All that should be output is the block of lines below from the line with "Before and after one commit to malcolmkmd/AdventPraise, a" to the line with "Also changed, not shown: ANALYTICS_PLAN.md", both included, exactly as written.

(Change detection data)
== Segment start ==

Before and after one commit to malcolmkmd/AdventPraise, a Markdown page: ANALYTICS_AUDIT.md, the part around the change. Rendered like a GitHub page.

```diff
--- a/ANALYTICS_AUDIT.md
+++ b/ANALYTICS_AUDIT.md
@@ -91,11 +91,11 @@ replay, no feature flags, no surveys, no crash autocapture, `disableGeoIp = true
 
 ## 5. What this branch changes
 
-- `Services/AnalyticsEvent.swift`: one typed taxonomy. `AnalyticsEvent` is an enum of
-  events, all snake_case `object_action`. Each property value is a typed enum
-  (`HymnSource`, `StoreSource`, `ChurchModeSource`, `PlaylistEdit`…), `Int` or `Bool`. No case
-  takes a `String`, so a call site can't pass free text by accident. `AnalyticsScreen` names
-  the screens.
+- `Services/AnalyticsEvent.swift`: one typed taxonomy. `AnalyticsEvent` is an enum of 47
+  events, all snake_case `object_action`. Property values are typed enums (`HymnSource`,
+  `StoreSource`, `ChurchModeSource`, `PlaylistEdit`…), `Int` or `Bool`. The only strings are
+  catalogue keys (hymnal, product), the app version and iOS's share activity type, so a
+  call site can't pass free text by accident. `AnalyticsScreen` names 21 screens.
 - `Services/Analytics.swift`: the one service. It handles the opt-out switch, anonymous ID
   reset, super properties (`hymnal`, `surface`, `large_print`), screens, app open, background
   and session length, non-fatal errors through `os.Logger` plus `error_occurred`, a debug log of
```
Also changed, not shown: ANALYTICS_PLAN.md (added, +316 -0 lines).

== Segment end ==
== Segment start ==

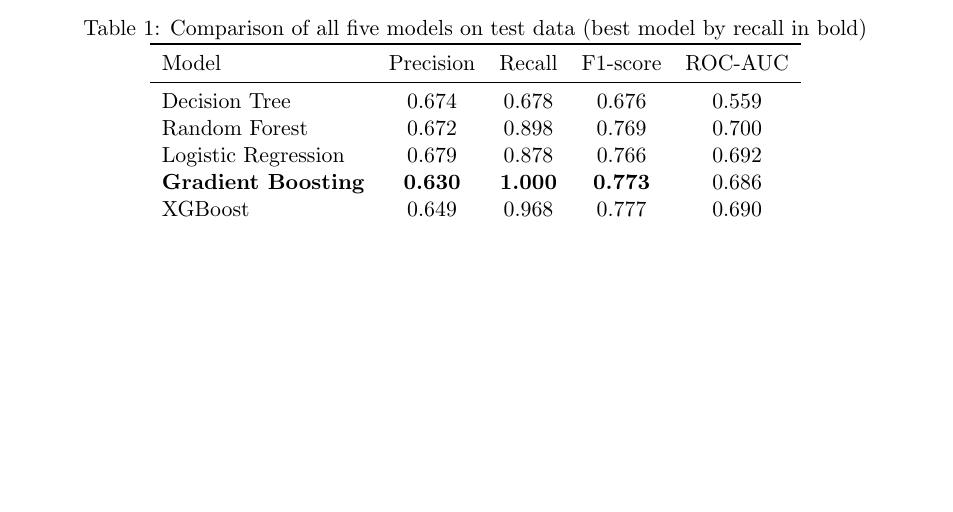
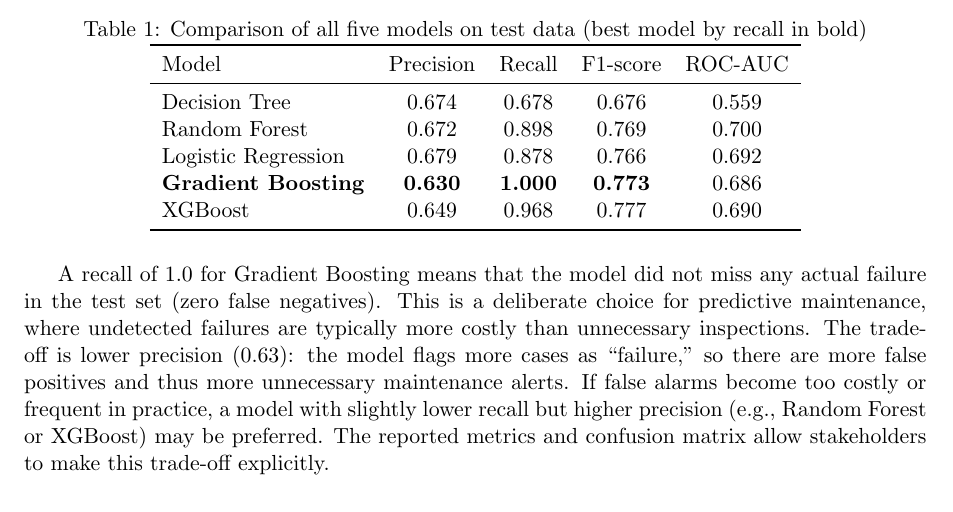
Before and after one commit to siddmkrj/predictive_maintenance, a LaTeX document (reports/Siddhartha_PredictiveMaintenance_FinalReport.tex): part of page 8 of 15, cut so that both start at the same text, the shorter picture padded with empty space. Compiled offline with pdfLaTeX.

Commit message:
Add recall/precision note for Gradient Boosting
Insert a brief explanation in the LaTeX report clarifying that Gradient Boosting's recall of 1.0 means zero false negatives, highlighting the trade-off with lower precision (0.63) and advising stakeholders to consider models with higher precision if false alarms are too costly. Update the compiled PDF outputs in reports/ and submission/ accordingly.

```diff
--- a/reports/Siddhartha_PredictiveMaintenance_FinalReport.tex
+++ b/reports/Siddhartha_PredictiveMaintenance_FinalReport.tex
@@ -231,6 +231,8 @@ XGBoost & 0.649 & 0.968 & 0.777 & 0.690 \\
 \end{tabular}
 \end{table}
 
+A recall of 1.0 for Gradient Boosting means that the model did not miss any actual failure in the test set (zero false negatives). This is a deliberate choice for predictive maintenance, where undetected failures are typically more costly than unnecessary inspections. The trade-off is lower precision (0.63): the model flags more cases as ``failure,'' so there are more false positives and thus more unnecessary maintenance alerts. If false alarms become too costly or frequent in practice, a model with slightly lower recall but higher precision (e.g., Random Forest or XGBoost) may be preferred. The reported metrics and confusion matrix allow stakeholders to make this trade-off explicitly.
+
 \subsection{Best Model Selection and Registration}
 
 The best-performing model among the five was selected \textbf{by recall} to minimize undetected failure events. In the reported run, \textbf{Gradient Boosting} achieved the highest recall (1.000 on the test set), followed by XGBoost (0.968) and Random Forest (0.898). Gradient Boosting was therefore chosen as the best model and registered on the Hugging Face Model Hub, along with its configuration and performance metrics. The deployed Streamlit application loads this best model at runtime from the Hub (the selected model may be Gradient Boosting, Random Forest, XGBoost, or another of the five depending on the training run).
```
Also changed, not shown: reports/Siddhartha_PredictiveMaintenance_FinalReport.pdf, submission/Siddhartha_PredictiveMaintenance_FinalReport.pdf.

== Segment end ==

Expected answer:
Before and after one commit to malcolmkmd/AdventPraise, a Markdown page: ANALYTICS_AUDIT.md, the part around the change. Rendered like a GitHub page.

```diff
--- a/ANALYTICS_AUDIT.md
+++ b/ANALYTICS_AUDIT.md
@@ -91,11 +91,11 @@ replay, no feature flags, no surveys, no crash autocapture, `disableGeoIp = true
 
 ## 5. What this branch changes
 
-- `Services/AnalyticsEvent.swift`: one typed taxonomy. `AnalyticsEvent` is an enum of
-  events, all snake_case `object_action`. Each property value is a typed enum
-  (`HymnSource`, `StoreSource`, `ChurchModeSource`, `PlaylistEdit`…), `Int` or `Bool`. No case
-  takes a `String`, so a call site can't pass free text by accident. `AnalyticsScreen` names
-  the screens.
+- `Services/AnalyticsEvent.swift`: one typed taxonomy. `AnalyticsEvent` is an enum of 47
+  events, all snake_case `object_action`. Property values are typed enums (`HymnSource`,
+  `StoreSource`, `ChurchModeSource`, `PlaylistEdit`…), `Int` or `Bool`. The only strings are
+  catalogue keys (hymnal, product), the app version and iOS's share activity type, so a
+  call site can't pass free text by accident. `AnalyticsScreen` names 21 screens.
 - `Services/Analytics.swift`: the one service. It handles the opt-out switch, anonymous ID
   reset, super properties (`hymnal`, `surface`, `large_print`), screens, app open, background
   and session length, non-fatal errors through `os.Logger` plus `error_occurred`, a debug log of
```
Also changed, not shown: ANALYTICS_PLAN.md (added, +316 -0 lines).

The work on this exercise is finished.